To the extent that the transfer of property regime set forth in the proposal provides for any forcible exchange of property, that regime violates both the Convention and international law. Any attempt by the common state or the component states to implement any such regime would render them liable to the affected property owners.

6. Supporting the proposal requires the U.S. to follow a double standard

The proposal by its silence expressly disregards the reason for the current Cyprus situation: the Turkish army invaded the island on July 20, 1974 and renewed its use of force on August 14-16, 1974, three weeks after the legitimate government of Cyprus had been restored on July 23, 1974. The invasion violated not only the U.N. Charter (Art. 2 (4)), but also U.S. laws the U.S. Foreign Assistance Act of 1961 (as amended), the U.S. Foreign Military Sales Act, and the NATO Treaty. The invasion displaced 180,000 Greek Cypriots and was accompanied by murder, rape, and theft of property by the Turkish army (see European Commission on Human Rights report of July 10, 1976, not officially published until January 1979 after consideration by the Committee of Ministers of the Council of Europe).

The new proposal silently ignores these historical facts and imposes no obligation on Turkey, either directly or through its puppet regime in northern Cyprus, to rectify the losses of life and property or to account for violations of laws and treaties. In the face of the proposal's silence regarding Turkey's role in creating the current state of affairs, the U.S. must apply a double standard to support the proposal. The proposal also requires the U.S. to turn its back on brave Turkish citizens struggling for human rights and real democratic reforms. Support of the proposal is inconsistent with President George H.W. Bush's September 9, 1990 condemnation of aggression made in the context of Iraq's invasion of Kuwait:
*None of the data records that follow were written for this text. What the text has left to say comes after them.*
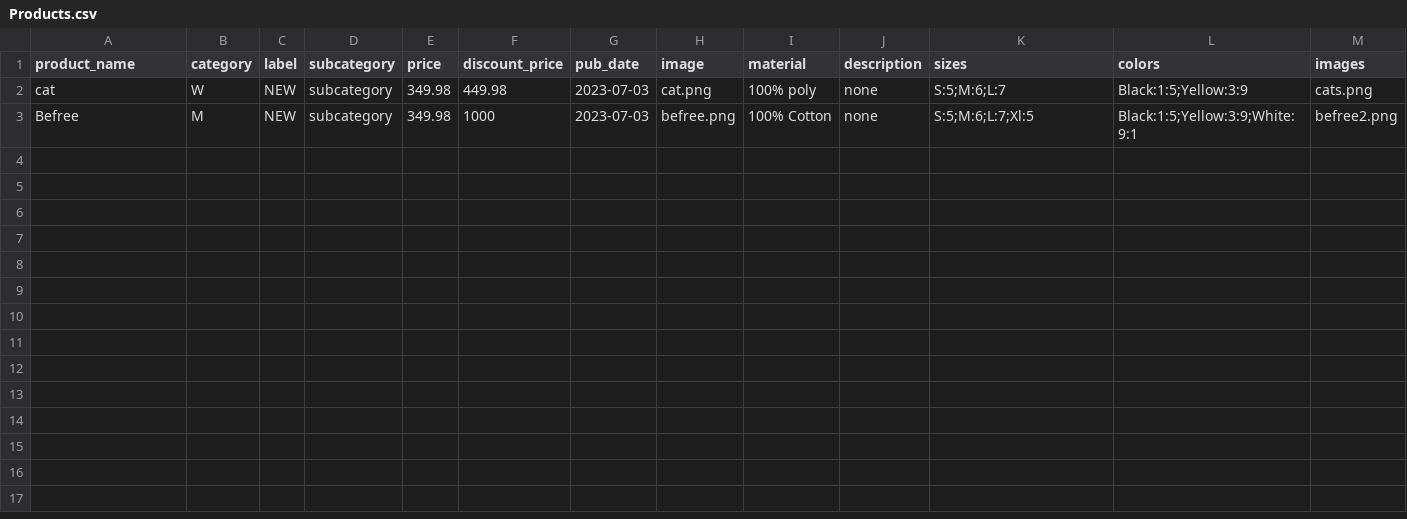
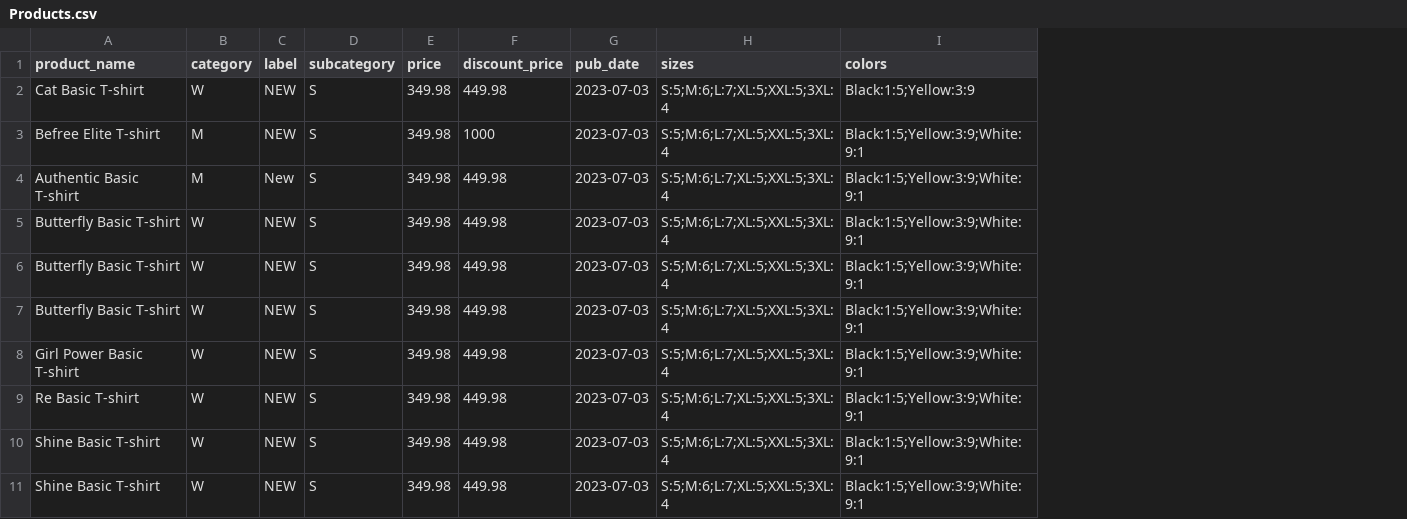
Before and after one commit to momenmedhatsalem/Clothing_store, a CSV file: clothing/Products.csv, drawn as a sheet; removed rows and columns are numbered as before the commit, all else as after; the diff names each change by its address in the sheet, - before the commit and + after, or states it on an @@ line.

Commit message:
added products

```diff
--- a/clothing/Products.csv
+++ b/clothing/Products.csv
-column H (image), rows 2-3: cat.png | befree.png
-column I (material), rows 2-3: 100% poly | 100% Cotton
-column J (description), rows 2-3: none | none
-column M (images), rows 2-3: cats.png | befree2.png
-A2 (product_name): cat
+A2 (product_name): Cat Basic T-shirt
-D2:D3 (subcategory): subcategory
+D2:D3 (subcategory): S
-H2 (sizes): S:5;M:6;L:7
+H2 (sizes): S:5;M:6;L:7;XL:5;XXL:5;3XL:4
-A3 (product_name): Befree
+A3 (product_name): Befree Elite T-shirt
-H3 (sizes): S:5;M:6;L:7;Xl:5
+H3 (sizes): S:5;M:6;L:7;XL:5;XXL:5;3XL:4
+row 4: Authentic Basic T-shirt | M | New | S | 349.98 | 449.98 | 2023-07-03 | S:5;M:6;L:7;XL:5;XXL:5;3XL:4 | Black:1:5;Yellow:3:9;White:9:1
+row 5: Butterfly Basic T-shirt | W | NEW | S | 349.98 | 449.98 | 2023-07-03 | S:5;M:6;L:7;XL:5;XXL:5;3XL:4 | Black:1:5;Yellow:3:9;White:9:1
+row 6: Butterfly Basic T-shirt | W | NEW | S | 349.98 | 449.98 | 2023-07-03 | S:5;M:6;L:7;XL:5;XXL:5;3XL:4 | Black:1:5;Yellow:3:9;White:9:1
+row 7: Butterfly Basic T-shirt | W | NEW | S | 349.98 | 449.98 | 2023-07-03 | S:5;M:6;L:7;XL:5;XXL:5;3XL:4 | Black:1:5;Yellow:3:9;White:9:1
+row 8: Girl Power Basic T-shirt | W | NEW | S | 349.98 | 449.98 | 2023-07-03 | S:5;M:6;L:7;XL:5;XXL:5;3XL:4 | Black:1:5;Yellow:3:9;White:9:1
+row 9: Re Basic T-shirt | W | NEW | S | 349.98 | 449.98 | 2023-07-03 | S:5;M:6;L:7;XL:5;XXL:5;3XL:4 | Black:1:5;Yellow:3:9;White:9:1
+row 10: Shine Basic T-shirt | W | NEW | S | 349.98 | 449.98 | 2023-07-03 | S:5;M:6;L:7;XL:5;XXL:5;3XL:4 | Black:1:5;Yellow:3:9;White:9:1
+row 11: Shine Basic T-shirt | W | NEW | S | 349.98 | 449.98 | 2023-07-03 | S:5;M:6;L:7;XL:5;XXL:5;3XL:4 | Black:1:5;Yellow:3:9;White:9:1
```
Also changed, not shown: 3 other files.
"We must demonstrate beyond any doubt that aggression cannot and will not pay."

* * * *

"No peaceful international order is possible if larger states can devour their smaller neighbors."

Likewise, the U.S. must not ignore the wisdom of the Eisenhower Doctrine, articulated by President Eisenhower on October 31, 1956, during the Middle East crisis:

"There can be no peace without law. And there can be no law if we were to invoke one code of international conduct for those who oppose us and another for our friends."

7. The proposal fails to demilitarize Cyprus

Because the proposal allows for a significant number of Turkish troops to remain on the island under expanded intervention rights, supporting the proposal requires the U.S. to ignore the U.N.'s requirement for a full and true demilitarization of Cyprus (see unanimous U.N. General Assembly resolution 3212 of November 1, 1974, adopted by the U.N. Security Council resolution 365 of December 13, 1974). The anachronistic 1959 Treaty of Guarantee has no place in the post-Cold War era and new millennium.

By ignoring the above considerations the U.S. will passively tolerate for Turkey a standard of conduct the U.S. aggressively condemns elsewhere. The perceived need for Turkey's cooperation in the war against international terrorism does not justify such a double standard. Rather than abandoning the bedrock American principles of democracy and the rule of law, the U.S. should withhold its support for the new Cyprus proposal.

The American Hellenic Institute (AHI) was founded in 1974 following Turkey's illegal invasion and occupation of 37.3% of Cyprus. AHI is a membership organization with members throughout the nation. AHI's core mission is to promote American values and the rule of law in U.S. foreign policy and to strengthen relations between the U.S. and Greece and Cyprus as being in the best interests of the United States.

This memorandum follows a meeting and discussion of the U.N. Secretary-General's proposal by the AHI advisory committee which is composed of the following members: Kostas Alexakis, Nick Chimicles, Van Coufoudakis, Nick Karambelas, James Lagos, James Marketos, and Ted Spyropoulos. Executive Director Nick Larigakis, Serge Hadji-Mihaloglou and Gene Rossides also participated.

For additional information, please contact Chrysoula Economopoulos at 202-785-8430 or at For general information on AHI, please view our website at